*What the task asks*: The answer must consist of the records below, repeated exactly.

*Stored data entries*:
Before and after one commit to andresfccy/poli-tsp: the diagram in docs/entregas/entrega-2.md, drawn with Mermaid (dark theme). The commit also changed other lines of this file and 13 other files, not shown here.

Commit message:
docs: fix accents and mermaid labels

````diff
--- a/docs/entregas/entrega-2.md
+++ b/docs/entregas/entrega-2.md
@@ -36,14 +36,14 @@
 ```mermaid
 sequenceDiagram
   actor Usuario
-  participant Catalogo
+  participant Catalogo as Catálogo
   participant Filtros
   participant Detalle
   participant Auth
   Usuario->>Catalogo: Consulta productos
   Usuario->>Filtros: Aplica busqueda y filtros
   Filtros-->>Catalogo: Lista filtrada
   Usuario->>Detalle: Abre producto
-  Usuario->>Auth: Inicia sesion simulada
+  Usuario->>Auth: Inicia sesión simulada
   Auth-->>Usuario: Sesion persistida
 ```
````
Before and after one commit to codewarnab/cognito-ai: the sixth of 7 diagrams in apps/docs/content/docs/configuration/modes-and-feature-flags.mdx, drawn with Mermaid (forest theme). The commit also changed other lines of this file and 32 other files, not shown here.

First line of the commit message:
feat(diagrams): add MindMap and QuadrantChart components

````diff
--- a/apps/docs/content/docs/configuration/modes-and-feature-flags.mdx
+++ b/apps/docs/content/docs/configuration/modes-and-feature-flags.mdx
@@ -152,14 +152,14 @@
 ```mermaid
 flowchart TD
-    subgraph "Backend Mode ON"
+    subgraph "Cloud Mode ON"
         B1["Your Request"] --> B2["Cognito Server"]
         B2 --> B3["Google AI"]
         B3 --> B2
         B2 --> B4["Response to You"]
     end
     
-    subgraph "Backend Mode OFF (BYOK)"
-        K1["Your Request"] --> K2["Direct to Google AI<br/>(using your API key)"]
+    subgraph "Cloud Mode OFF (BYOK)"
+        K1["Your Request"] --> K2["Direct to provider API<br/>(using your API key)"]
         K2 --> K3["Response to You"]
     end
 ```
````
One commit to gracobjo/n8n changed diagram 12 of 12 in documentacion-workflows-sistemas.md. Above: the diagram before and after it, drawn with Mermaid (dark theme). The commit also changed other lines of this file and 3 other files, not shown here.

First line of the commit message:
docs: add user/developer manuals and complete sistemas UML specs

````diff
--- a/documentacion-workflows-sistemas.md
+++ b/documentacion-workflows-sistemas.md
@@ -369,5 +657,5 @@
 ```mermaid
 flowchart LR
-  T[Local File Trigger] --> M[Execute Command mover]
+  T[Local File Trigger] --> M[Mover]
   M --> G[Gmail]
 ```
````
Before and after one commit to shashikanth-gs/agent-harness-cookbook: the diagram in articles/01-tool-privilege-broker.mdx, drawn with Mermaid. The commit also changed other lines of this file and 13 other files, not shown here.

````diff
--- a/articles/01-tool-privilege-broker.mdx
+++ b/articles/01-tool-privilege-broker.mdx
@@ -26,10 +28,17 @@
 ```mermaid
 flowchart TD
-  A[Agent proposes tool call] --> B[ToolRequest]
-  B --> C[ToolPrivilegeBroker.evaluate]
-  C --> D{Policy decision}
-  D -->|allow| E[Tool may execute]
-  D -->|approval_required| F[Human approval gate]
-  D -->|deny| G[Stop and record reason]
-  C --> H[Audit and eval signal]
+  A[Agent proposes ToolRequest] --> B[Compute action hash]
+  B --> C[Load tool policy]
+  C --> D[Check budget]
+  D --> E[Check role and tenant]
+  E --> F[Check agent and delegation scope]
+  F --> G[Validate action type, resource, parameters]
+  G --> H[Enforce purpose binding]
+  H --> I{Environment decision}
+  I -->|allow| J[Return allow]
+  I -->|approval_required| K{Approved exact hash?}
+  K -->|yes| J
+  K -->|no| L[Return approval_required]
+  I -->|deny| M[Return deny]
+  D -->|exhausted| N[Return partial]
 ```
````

*Solution for this exercise*:
Before and after one commit to andresfccy/poli-tsp: the diagram in docs/entregas/entrega-2.md, drawn with Mermaid (dark theme). The commit also changed other lines of this file and 13 other files, not shown here.

Commit message:
docs: fix accents and mermaid labels

````diff
--- a/docs/entregas/entrega-2.md
+++ b/docs/entregas/entrega-2.md
@@ -36,14 +36,14 @@
 ```mermaid
 sequenceDiagram
   actor Usuario
-  participant Catalogo
+  participant Catalogo as Catálogo
   participant Filtros
   participant Detalle
   participant Auth
   Usuario->>Catalogo: Consulta productos
   Usuario->>Filtros: Aplica busqueda y filtros
   Filtros-->>Catalogo: Lista filtrada
   Usuario->>Detalle: Abre producto
-  Usuario->>Auth: Inicia sesion simulada
+  Usuario->>Auth: Inicia sesión simulada
   Auth-->>Usuario: Sesion persistida
 ```
````
Before and after one commit to codewarnab/cognito-ai: the sixth of 7 diagrams in apps/docs/content/docs/configuration/modes-and-feature-flags.mdx, drawn with Mermaid (forest theme). The commit also changed other lines of this file and 32 other files, not shown here.

First line of the commit message:
feat(diagrams): add MindMap and QuadrantChart components

````diff
--- a/apps/docs/content/docs/configuration/modes-and-feature-flags.mdx
+++ b/apps/docs/content/docs/configuration/modes-and-feature-flags.mdx
@@ -152,14 +152,14 @@
 ```mermaid
 flowchart TD
-    subgraph "Backend Mode ON"
+    subgraph "Cloud Mode ON"
         B1["Your Request"] --> B2["Cognito Server"]
         B2 --> B3["Google AI"]
         B3 --> B2
         B2 --> B4["Response to You"]
     end
     
-    subgraph "Backend Mode OFF (BYOK)"
-        K1["Your Request"] --> K2["Direct to Google AI<br/>(using your API key)"]
+    subgraph "Cloud Mode OFF (BYOK)"
+        K1["Your Request"] --> K2["Direct to provider API<br/>(using your API key)"]
         K2 --> K3["Response to You"]
     end
 ```
````
One commit to gracobjo/n8n changed diagram 12 of 12 in documentacion-workflows-sistemas.md. Above: the diagram before and after it, drawn with Mermaid (dark theme). The commit also changed other lines of this file and 3 other files, not shown here.

First line of the commit message:
docs: add user/developer manuals and complete sistemas UML specs

````diff
--- a/documentacion-workflows-sistemas.md
+++ b/documentacion-workflows-sistemas.md
@@ -369,5 +657,5 @@
 ```mermaid
 flowchart LR
-  T[Local File Trigger] --> M[Execute Command mover]
+  T[Local File Trigger] --> M[Mover]
   M --> G[Gmail]
 ```
````
Before and after one commit to shashikanth-gs/agent-harness-cookbook: the diagram in articles/01-tool-privilege-broker.mdx, drawn with Mermaid. The commit also changed other lines of this file and 13 other files, not shown here.

````diff
--- a/articles/01-tool-privilege-broker.mdx
+++ b/articles/01-tool-privilege-broker.mdx
@@ -26,10 +28,17 @@
 ```mermaid
 flowchart TD
-  A[Agent proposes tool call] --> B[ToolRequest]
-  B --> C[ToolPrivilegeBroker.evaluate]
-  C --> D{Policy decision}
-  D -->|allow| E[Tool may execute]
-  D -->|approval_required| F[Human approval gate]
-  D -->|deny| G[Stop and record reason]
-  C --> H[Audit and eval signal]
+  A[Agent proposes ToolRequest] --> B[Compute action hash]
+  B --> C[Load tool policy]
+  C --> D[Check budget]
+  D --> E[Check role and tenant]
+  E --> F[Check agent and delegation scope]
+  F --> G[Validate action type, resource, parameters]
+  G --> H[Enforce purpose binding]
+  H --> I{Environment decision}
+  I -->|allow| J[Return allow]
+  I -->|approval_required| K{Approved exact hash?}
+  K -->|yes| J
+  K -->|no| L[Return approval_required]
+  I -->|deny| M[Return deny]
+  D -->|exhausted| N[Return partial]
 ```
````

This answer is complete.